Upon seeing his wife, Oberon calls her a,“rash wanton,” which translates to a hasty willful creature (2.1.63). Oberon belittles Titania with words and actions in an attempt to gain not only the upper hand, but the Indian boy. It presents his capability to set aside emotion in order to get his way. When Titania refuses to hand over the Indian boy, Oberon becomes furious and plots his revenge by putting love potion on her eye (2.1.179-183). Oberon’s motive proves his willingness to perform any action for his benefit, even if it takes away from his wife.
“The truest characters of ignorance are vanity and pride and arrogance” (Samuel Butler). In the play Antigone, written by Sophocles, Creon is the tragic hero due to his dramatic actions. By the end of the play, Creon’s error in judgement causes his downfall. His ignorance begins to fade away as he recognizes his mistakes, but is too late. His decisions led him down a path in which there was no return, sealing his fate.
‘Oh, please let’s get out.’” and Jay is left feeling hurt and betrayed, when in fact all that should have mattered to Jay is that Daisy loves him now (142). Obsession is present in Ophelia and Hamlet’s in a different way than in Jay and Daisy’s. Hamlet’s obsession with revenge ultimately leads to the death of Ophelia. By allowing Ophelia to believe that Hamlet is insane and killing Ophelia’s father, Polonius, without thinking, Hamlet’s obsession with revenge causes not only the downfall of Ophelia and Hamlet’s relationship, but also causes the emotional downfall of Ophelia, which leads to her untimely death. The romantic relationships of Daisy and Tom in the novel and Claudius and Gertrude in the play exhibit the destructive effects of adultery.
In William Shakespeare 's classic play, Romeo and Juliet, there are two families that have a bitter rivalry but, there is a little love in the air that ends with severe depression. There is one person to blame for letting the depression get worse. Friar Lawrence thinks that everyone should like each other and not dislike anyone. He also makes potions to change people and not letting time change them. Friar Lawrence is undoubtedly to blame for the tragic, depressing events that unfold the “loving” play, Romeo and Juliet.
Unexpectedly, the person who is to blame for the death of Romeo and Juliet is the carefree Romeo. Romeo is mostly to blame because he was irresponsible and acted expressively. Romeo’s impulsive manner ultimately lead to the demise of his, Juliet’s, and many others. “Did my heart love till now? For swear it, sight!
/ It is not, nor it cannot come to good. / But break my heart…” (Shakespeare, I, II, 161-164), Hamlet demonstrates his disgust and consternation at how quickly his mother remarried to his own uncle, and, he immediately predicts that it will not end well for his family. In a like manner, in Ordinary People, Conrad’s family falls apart at the lack of each other’s support. An exceptional example which demonstrates this is, “We are a family aren’t we? And a family turns inward toward itself in grief, it does not go in separate directions, pulling itself apart” (Guest 127).
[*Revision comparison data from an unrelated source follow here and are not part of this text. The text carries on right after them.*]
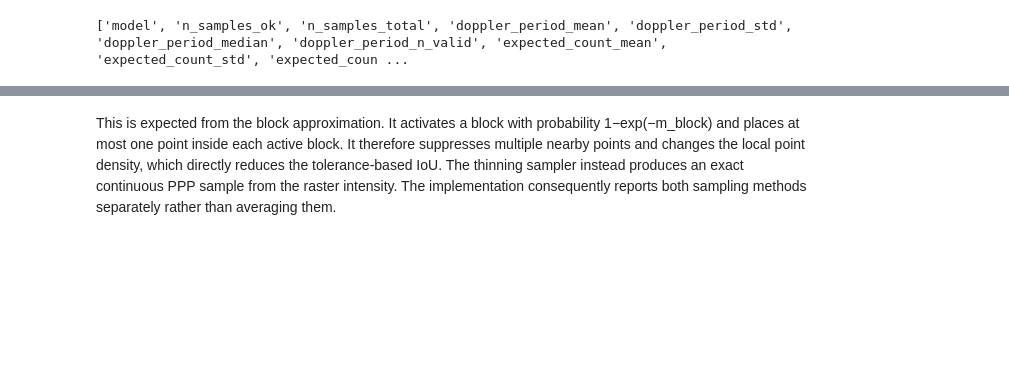
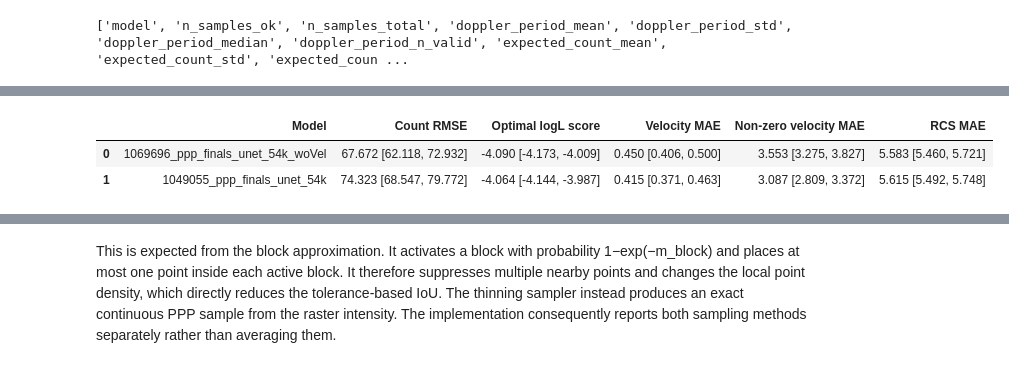
Before and after one commit to fragenabhaken-ux/CMPPP_Radar_MMSegmentation, a Jupyter notebook: ppp_cartesian_bev_metric_eval/compare_bev_models.ipynb, the cells around one changed output, grey strips where cells are left out. Saved outputs shown, nothing was run; the diff lists cells and outputs as text; code cells hidden in the pictures; blank space fills up the shorter version.

```diff
--- a/ppp_cartesian_bev_metric_eval/compare_bev_models.ipynb
+++ b/ppp_cartesian_bev_metric_eval/compare_bev_models.ipynb
@@ -123,0 +151,85 @@ df_summary[selected_metrics].sort_values(by="count_rmse", ascending=True).head(1
+# %%
+import pandas as pd
+
+ppp_metrics = [
+    "count_rmse",
+    "likelihood_optimal_score_mean",
+    "velocity_mae_global",
+    "velocity_nonzero_mae_global",
+    "rcs_mae_global",
+]
+
+ppp_metric_labels = {
+    "count_rmse": "Count RMSE",
+    "likelihood_optimal_score_mean": "Optimal logL score",
+    "velocity_mae_global": "Velocity MAE",
+    "velocity_nonzero_mae_global": "Non-zero velocity MAE",
+    "rcs_mae_global": "RCS MAE",
+}
+
+
+def format_estimate_with_ci(
+    estimate: float,
+    ci_low: float,
+    ci_high: float,
+    decimals: int = 3,
+) -> str:
+    if pd.isna(estimate):
+        return "—"
+
+    if pd.isna(ci_low) or pd.isna(ci_high):
+        return f"{estimate:.{decimals}f}"
+
+    return (
+        f"{estimate:.{decimals}f} "
+        f"[{ci_low:.{decimals}f}, {ci_high:.{decimals}f}]"
+    )
+
+
+ppp_table = df_summary[
+    [
+        "model",
+        *ppp_metrics,
+        *[
+            column
+            for metric in ppp_metrics
+            for column in (
+                f"{metric}_ci95_low",
+                f"{metric}_ci95_high",
+            )
+        ],
+    ]
+].copy()
+
+# Sort before replacing numeric values by formatted strings.
+ppp_table = ppp_table.sort_values(
+    by="count_rmse",
+    ascending=True,
+).reset_index(drop=True)
+
+for metric in ppp_metrics:
+    ppp_table[metric] = ppp_table.apply(
+        lambda row: format_estimate_with_ci(
+            estimate=row[metric],
+            ci_low=row[f"{metric}_ci95_low"],
+            ci_high=row[f"{metric}_ci95_high"],
+            decimals=3,
+        ),
+        axis=1,
+    )
+
+# Remove the now-redundant separate CI columns.
+ppp_table = ppp_table[
+    ["model", *ppp_metrics]
+].rename(
+    columns={
+        "model": "Model",
+        **ppp_metric_labels,
+    }
+)
+
+ppp_table
+# %% [output]
+|  | Model | Count RMSE | Optimal logL score | Velocity MAE | Non-zero velocity MAE | RCS MAE |
+| 0 | 1069696_ppp_finals_unet_54k_woVel | 67.672 [62.118, 72.932] | -4.090 [-4.173, -4.009] | 0.450 [0.406, 0.500] | 3.553 [3.275, 3.827] | 5.583 [5.460, 5.721] |
+| 1 | 1049055_ppp_finals_unet_54k | 74.323 [68.547, 79.772] | -4.064 [-4.144, -3.987] | 0.415 [0.371, 0.463] | 3.087 [2.809, 3.372] | 5.615 [5.492, 5.748] |
```
Also changed, not shown: parts of 12 cells of this notebook, 22 other files.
Claudio and Hero fall into a young love that they fall into easily. However, due to their lack of trust, suspense is built to sustain a plot. Just as the problem arises quickly, the complication is resolved just as simply with the marriage of the young lovers. Throughout the play, the relationship between Beatrice and Benedict serve as a comedic relief. There snarky replies are well crafted such as Benedict’s view on Beatrice’s replies: “she speaks poniards, and every word stabs: if her breath were as terrible as her terminations, there were no living near her; she would infect to the north star.” In the final act, audience find compassion that Benedict and Beatrice hate relationship settles to a love relationship.